▼▼▼

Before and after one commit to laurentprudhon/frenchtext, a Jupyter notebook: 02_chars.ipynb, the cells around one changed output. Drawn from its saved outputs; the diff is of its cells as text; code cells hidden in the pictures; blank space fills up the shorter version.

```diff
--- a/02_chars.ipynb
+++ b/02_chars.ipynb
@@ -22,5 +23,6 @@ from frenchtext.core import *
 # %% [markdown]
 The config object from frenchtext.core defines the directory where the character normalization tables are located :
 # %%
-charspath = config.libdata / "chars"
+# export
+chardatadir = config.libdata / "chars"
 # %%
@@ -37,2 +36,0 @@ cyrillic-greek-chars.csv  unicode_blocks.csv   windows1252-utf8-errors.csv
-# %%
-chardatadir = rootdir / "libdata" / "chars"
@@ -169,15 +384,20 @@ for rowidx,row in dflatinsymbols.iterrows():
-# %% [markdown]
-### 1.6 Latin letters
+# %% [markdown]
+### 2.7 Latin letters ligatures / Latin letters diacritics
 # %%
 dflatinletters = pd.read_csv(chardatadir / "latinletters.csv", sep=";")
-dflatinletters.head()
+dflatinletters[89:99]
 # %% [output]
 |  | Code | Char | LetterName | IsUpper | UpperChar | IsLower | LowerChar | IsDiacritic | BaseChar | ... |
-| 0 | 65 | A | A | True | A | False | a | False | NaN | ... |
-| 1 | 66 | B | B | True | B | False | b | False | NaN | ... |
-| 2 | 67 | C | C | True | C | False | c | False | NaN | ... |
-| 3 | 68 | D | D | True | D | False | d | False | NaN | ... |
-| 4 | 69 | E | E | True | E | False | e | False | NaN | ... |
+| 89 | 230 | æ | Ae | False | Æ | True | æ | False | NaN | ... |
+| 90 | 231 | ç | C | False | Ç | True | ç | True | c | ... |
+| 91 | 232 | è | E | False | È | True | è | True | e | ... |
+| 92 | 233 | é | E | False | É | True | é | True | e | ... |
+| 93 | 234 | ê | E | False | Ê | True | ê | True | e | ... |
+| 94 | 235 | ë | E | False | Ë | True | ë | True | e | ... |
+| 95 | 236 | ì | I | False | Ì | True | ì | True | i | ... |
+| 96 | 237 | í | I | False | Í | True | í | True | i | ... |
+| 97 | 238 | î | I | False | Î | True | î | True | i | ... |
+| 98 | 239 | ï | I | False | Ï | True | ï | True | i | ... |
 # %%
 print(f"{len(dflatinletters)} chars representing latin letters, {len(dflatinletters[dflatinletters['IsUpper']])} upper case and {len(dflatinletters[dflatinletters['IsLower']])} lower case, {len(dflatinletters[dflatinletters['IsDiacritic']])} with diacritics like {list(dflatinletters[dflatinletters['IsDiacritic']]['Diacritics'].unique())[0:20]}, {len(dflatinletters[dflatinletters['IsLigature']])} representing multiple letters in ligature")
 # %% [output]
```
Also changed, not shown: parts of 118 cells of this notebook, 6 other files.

▲▲▲

__What the task requires__:
Copy out each record from above, exactly.

__Task response__:
Before and after one commit to laurentprudhon/frenchtext, a Jupyter notebook: 02_chars.ipynb, the cells around one changed output. Drawn from its saved outputs; the diff is of its cells as text; code cells hidden in the pictures; blank space fills up the shorter version.

```diff
--- a/02_chars.ipynb
+++ b/02_chars.ipynb
@@ -22,5 +23,6 @@ from frenchtext.core import *
 # %% [markdown]
 The config object from frenchtext.core defines the directory where the character normalization tables are located :
 # %%
-charspath = config.libdata / "chars"
+# export
+chardatadir = config.libdata / "chars"
 # %%
@@ -37,2 +36,0 @@ cyrillic-greek-chars.csv  unicode_blocks.csv   windows1252-utf8-errors.csv
-# %%
-chardatadir = rootdir / "libdata" / "chars"
@@ -169,15 +384,20 @@ for rowidx,row in dflatinsymbols.iterrows():
-# %% [markdown]
-### 1.6 Latin letters
+# %% [markdown]
+### 2.7 Latin letters ligatures / Latin letters diacritics
 # %%
 dflatinletters = pd.read_csv(chardatadir / "latinletters.csv", sep=";")
-dflatinletters.head()
+dflatinletters[89:99]
 # %% [output]
 |  | Code | Char | LetterName | IsUpper | UpperChar | IsLower | LowerChar | IsDiacritic | BaseChar | ... |
-| 0 | 65 | A | A | True | A | False | a | False | NaN | ... |
-| 1 | 66 | B | B | True | B | False | b | False | NaN | ... |
-| 2 | 67 | C | C | True | C | False | c | False | NaN | ... |
-| 3 | 68 | D | D | True | D | False | d | False | NaN | ... |
-| 4 | 69 | E | E | True | E | False | e | False | NaN | ... |
+| 89 | 230 | æ | Ae | False | Æ | True | æ | False | NaN | ... |
+| 90 | 231 | ç | C | False | Ç | True | ç | True | c | ... |
+| 91 | 232 | è | E | False | È | True | è | True | e | ... |
+| 92 | 233 | é | E | False | É | True | é | True | e | ... |
+| 93 | 234 | ê | E | False | Ê | True | ê | True | e | ... |
+| 94 | 235 | ë | E | False | Ë | True | ë | True | e | ... |
+| 95 | 236 | ì | I | False | Ì | True | ì | True | i | ... |
+| 96 | 237 | í | I | False | Í | True | í | True | i | ... |
+| 97 | 238 | î | I | False | Î | True | î | True | i | ... |
+| 98 | 239 | ï | I | False | Ï | True | ï | True | i | ... |
 # %%
 print(f"{len(dflatinletters)} chars representing latin letters, {len(dflatinletters[dflatinletters['IsUpper']])} upper case and {len(dflatinletters[dflatinletters['IsLower']])} lower case, {len(dflatinletters[dflatinletters['IsDiacritic']])} with diacritics like {list(dflatinletters[dflatinletters['IsDiacritic']]['Diacritics'].unique())[0:20]}, {len(dflatinletters[dflatinletters['IsLigature']])} representing multiple letters in ligature")
 # %% [output]
```
Also changed, not shown: parts of 118 cells of this notebook, 6 other files.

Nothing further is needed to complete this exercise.